Volvo Trucks North America is working with the University of Minnesota (UMN) to conduct extreme weather testing for its Class 8 VNR Electric model to analyze the impact of ambient temperature on a truck’s battery life.
UMN has teamed up with Murphy Logistics Solutions to test the trucks in Minnesota in winter temperatures and H-E-B Grocery Company (HEB) in Texas to test during periods of intense summer heat.
The project will track the results of two Volvo VNR Electric engineering trucks with a six-battery configuration rated to provide up to 275 miles of range.
Murphy and HEB will operate the battery-electric trucks on freight routes that exceed 250 miles in a day. The drivers have been trained by the Volvo Trucks electromobility team to utilize regenerative braking and other safe driving practices designed to maximize vehicle range. The VNR Electric trucks will leave the warehouse at the beginning of the day with a 100% state of charge and will ideally return near empty (~10% state of charge) at the end of their routes to take full advantage of useable energy in the battery.
In addition to the severe weather testing, UMN has developed an Intelligent Energy Management System (EMS) to help fleets understand how driving style can affect range, as well as how to take advantage of more energy-efficient routing and decrease the cost and time required for on-route battery charging. The tool uses a machine learning-based algorithm to dynamically inform drivers about available range and minimum charging requirements, taking load and ambient conditions into consideration. The EMS also enables higher efficiency and longer range through advanced eco-route planning. To date, the EMS tool has helped Murphy and HEB achieve more than a 20% increase in range, according to UMN.
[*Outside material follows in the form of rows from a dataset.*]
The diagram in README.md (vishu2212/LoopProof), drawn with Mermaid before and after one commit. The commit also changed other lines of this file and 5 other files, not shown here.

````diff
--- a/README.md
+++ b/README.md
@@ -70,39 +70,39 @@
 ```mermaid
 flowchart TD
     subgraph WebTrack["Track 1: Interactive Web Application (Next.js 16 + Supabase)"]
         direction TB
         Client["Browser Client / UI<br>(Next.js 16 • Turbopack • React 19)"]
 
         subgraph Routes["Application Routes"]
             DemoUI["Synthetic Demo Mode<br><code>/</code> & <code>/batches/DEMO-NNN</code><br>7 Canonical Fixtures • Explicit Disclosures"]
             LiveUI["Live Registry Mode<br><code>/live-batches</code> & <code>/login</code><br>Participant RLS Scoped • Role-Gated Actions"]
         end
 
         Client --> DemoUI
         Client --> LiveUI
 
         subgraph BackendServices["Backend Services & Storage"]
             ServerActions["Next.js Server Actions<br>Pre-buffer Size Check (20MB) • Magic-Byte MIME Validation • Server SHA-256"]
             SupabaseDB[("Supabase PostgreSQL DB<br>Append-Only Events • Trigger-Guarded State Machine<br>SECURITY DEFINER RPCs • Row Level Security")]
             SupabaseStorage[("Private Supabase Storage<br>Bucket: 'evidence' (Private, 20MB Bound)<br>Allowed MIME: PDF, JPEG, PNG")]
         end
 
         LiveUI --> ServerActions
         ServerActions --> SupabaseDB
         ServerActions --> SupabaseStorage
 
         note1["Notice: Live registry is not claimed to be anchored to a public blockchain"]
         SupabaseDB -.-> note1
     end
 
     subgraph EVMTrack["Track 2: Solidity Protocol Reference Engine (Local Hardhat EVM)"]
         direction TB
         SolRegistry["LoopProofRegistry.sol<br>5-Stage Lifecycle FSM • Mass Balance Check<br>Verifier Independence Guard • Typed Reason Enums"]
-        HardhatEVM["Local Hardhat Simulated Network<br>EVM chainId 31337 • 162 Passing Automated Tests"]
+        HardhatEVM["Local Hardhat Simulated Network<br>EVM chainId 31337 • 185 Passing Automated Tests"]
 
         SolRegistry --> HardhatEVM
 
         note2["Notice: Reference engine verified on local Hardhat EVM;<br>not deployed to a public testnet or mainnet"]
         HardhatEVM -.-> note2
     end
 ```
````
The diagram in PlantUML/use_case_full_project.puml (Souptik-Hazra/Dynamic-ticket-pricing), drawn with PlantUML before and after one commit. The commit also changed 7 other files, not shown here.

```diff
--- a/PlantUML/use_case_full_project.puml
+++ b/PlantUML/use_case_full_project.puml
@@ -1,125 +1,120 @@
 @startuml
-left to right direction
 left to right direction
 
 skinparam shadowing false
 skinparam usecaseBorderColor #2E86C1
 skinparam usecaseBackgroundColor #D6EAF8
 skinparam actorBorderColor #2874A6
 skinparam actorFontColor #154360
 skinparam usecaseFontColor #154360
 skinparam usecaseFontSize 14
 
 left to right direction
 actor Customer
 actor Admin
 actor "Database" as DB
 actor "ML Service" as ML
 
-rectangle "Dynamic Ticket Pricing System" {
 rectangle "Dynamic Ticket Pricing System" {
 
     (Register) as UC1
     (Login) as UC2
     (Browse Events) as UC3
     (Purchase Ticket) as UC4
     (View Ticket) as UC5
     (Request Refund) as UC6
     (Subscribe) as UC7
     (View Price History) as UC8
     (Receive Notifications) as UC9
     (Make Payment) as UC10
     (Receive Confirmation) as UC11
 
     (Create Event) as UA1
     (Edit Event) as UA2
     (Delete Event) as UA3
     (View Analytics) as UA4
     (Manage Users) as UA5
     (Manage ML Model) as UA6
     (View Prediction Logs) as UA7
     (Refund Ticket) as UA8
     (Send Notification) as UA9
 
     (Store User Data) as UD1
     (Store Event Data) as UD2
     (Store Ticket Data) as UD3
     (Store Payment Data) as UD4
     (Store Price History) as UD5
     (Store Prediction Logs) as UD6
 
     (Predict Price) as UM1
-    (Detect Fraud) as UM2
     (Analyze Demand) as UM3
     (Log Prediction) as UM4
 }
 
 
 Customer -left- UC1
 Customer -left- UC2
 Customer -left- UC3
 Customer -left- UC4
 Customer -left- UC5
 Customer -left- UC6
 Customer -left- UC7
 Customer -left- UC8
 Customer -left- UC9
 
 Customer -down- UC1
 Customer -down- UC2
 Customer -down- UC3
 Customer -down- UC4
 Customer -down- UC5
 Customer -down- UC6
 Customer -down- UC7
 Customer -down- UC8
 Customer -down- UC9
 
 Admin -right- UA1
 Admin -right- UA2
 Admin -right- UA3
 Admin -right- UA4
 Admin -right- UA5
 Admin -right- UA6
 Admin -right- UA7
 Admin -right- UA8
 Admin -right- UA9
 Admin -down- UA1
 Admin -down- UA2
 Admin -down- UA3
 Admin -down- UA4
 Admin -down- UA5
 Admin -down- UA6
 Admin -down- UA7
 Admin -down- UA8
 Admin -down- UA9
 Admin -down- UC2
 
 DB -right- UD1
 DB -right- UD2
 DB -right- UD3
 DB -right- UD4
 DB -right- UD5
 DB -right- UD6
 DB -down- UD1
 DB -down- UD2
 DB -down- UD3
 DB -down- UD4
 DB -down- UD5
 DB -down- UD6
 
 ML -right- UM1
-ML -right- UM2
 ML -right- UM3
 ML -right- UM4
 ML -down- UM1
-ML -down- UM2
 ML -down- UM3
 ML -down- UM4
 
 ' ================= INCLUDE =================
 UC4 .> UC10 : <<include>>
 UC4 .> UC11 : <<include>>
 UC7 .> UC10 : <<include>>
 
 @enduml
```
“This research project is a critical step to ensuring the efficiency and reliability of Class 8 electric trucks regardless of the environmental factors,” said Keith Brandis, VP of System Solutions and Partnerships for the Volvo Group.